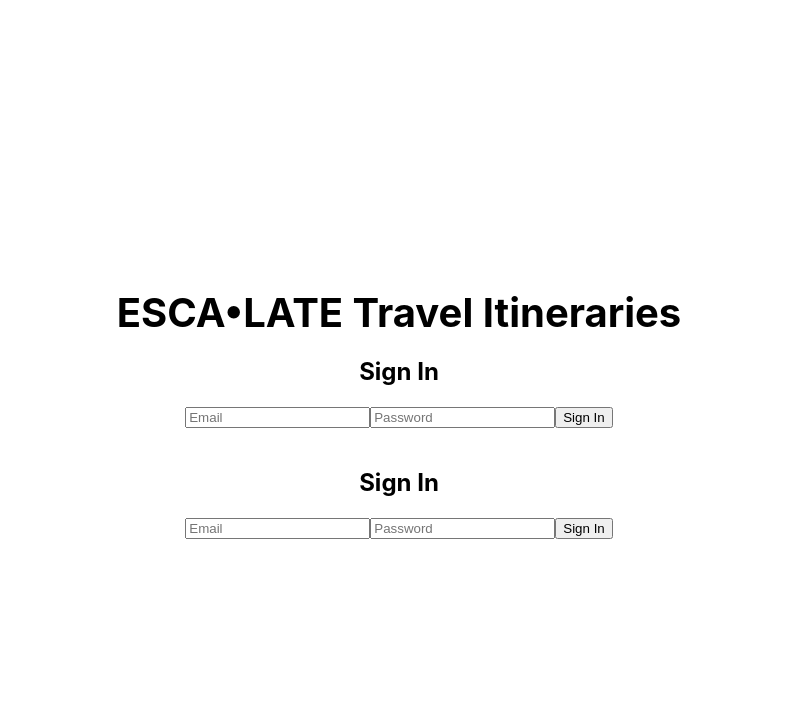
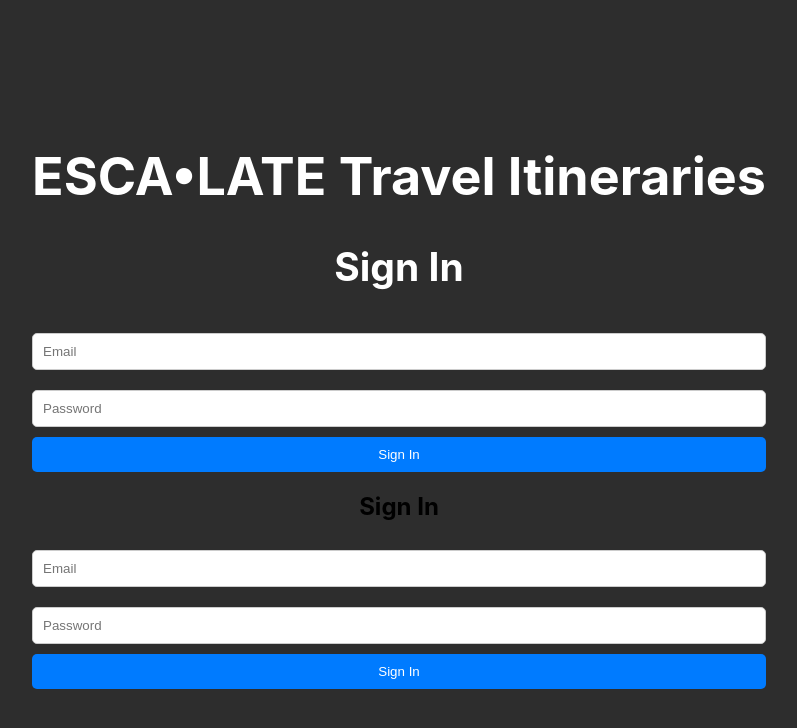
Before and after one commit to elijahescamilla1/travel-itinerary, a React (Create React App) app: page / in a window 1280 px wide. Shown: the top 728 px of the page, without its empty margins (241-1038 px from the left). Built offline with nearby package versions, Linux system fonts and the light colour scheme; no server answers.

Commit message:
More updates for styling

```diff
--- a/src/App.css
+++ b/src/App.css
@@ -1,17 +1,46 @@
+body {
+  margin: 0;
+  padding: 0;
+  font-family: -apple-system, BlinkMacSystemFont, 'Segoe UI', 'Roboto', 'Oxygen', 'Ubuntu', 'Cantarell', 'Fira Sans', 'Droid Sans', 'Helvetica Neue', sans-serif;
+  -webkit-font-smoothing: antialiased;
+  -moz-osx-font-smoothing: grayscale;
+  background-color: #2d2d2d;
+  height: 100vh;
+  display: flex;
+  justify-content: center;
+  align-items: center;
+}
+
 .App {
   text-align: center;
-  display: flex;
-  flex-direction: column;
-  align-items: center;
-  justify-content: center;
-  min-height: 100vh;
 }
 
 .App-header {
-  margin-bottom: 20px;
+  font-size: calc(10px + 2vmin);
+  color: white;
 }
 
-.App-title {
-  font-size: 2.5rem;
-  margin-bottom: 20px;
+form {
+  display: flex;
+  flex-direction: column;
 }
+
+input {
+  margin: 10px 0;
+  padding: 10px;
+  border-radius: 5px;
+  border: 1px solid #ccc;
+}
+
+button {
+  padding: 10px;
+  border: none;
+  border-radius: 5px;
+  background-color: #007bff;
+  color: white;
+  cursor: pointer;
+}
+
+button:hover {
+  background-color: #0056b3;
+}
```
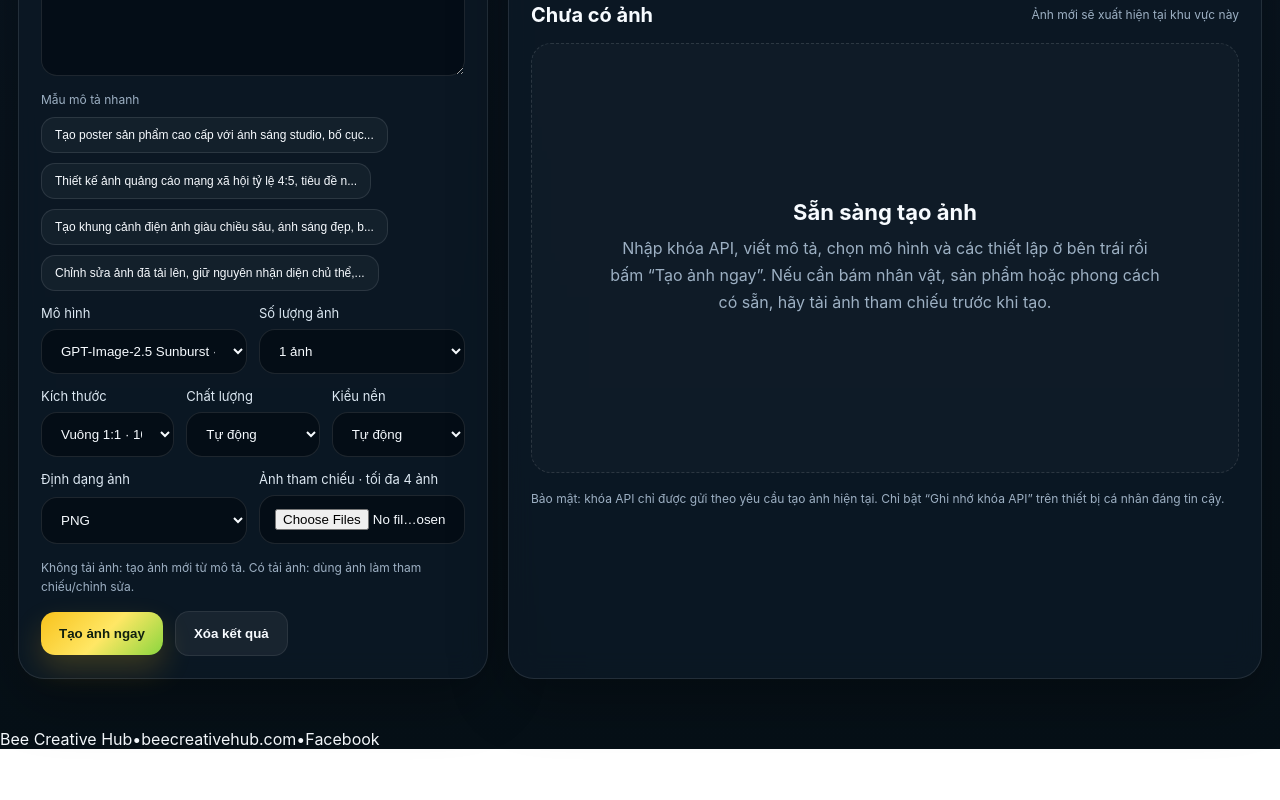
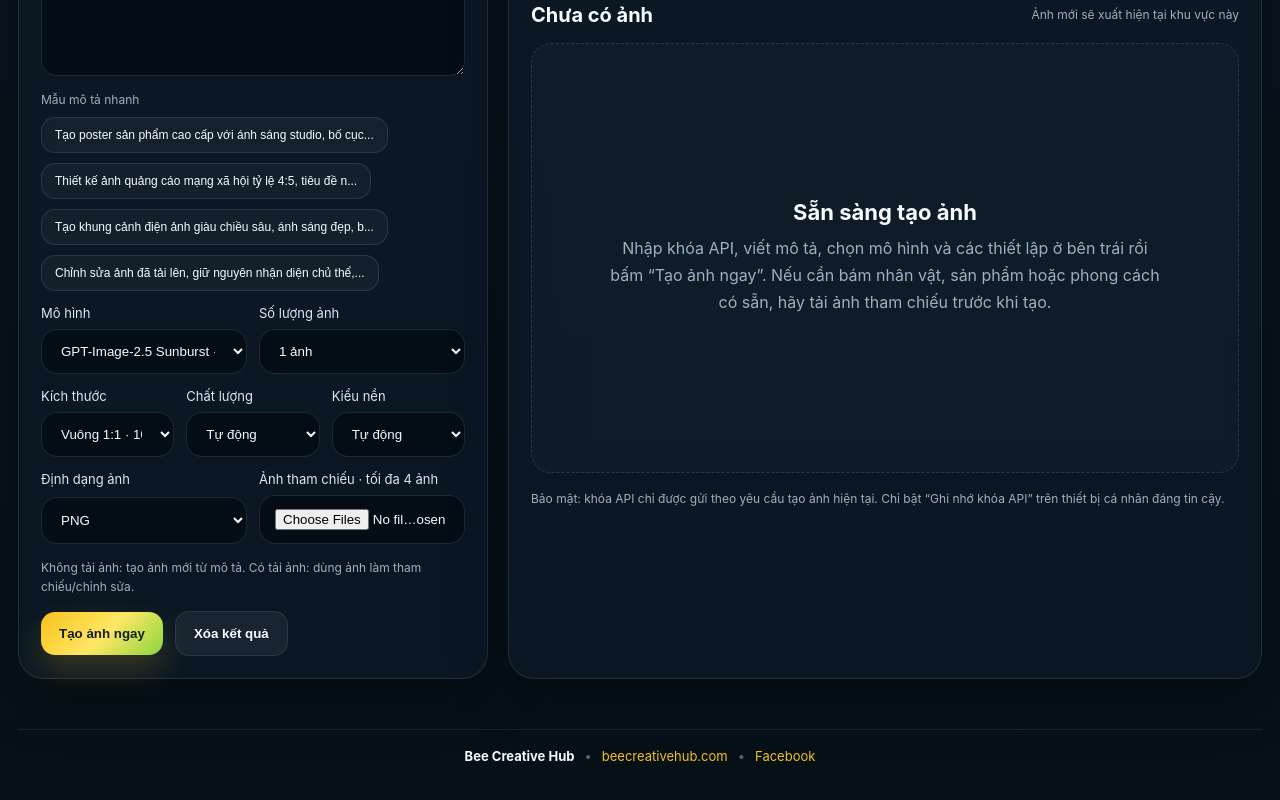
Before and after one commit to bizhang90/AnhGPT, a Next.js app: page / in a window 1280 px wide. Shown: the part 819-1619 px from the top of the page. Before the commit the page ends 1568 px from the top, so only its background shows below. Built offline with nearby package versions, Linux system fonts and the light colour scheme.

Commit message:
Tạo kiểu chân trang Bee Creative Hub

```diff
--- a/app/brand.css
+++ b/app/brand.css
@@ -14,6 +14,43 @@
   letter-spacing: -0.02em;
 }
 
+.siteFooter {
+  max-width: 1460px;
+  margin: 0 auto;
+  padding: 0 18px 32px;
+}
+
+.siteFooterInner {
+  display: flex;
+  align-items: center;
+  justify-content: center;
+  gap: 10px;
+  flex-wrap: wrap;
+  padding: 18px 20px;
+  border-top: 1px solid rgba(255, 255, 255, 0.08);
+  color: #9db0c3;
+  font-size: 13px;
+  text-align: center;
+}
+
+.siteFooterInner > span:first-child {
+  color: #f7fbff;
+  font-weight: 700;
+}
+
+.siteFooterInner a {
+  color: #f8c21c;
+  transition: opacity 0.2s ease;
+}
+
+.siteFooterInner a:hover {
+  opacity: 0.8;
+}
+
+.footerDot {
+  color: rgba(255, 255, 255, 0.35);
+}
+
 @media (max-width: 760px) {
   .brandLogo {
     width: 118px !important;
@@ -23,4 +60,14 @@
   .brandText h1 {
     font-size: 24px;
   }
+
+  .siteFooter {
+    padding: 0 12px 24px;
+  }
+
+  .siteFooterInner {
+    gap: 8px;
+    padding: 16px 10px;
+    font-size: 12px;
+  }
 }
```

Work required → For the string "color", return every line of the data where it appears.

Response to the task →
+  background-color: #2d2d2d;
+  color: white;
+  background-color: #007bff;
+  color: white;
+  background-color: #0056b3;
+  color: #9db0c3;
+  color: #f7fbff;
+  color: #f8c21c;
+  color: rgba(255, 255, 255, 0.35);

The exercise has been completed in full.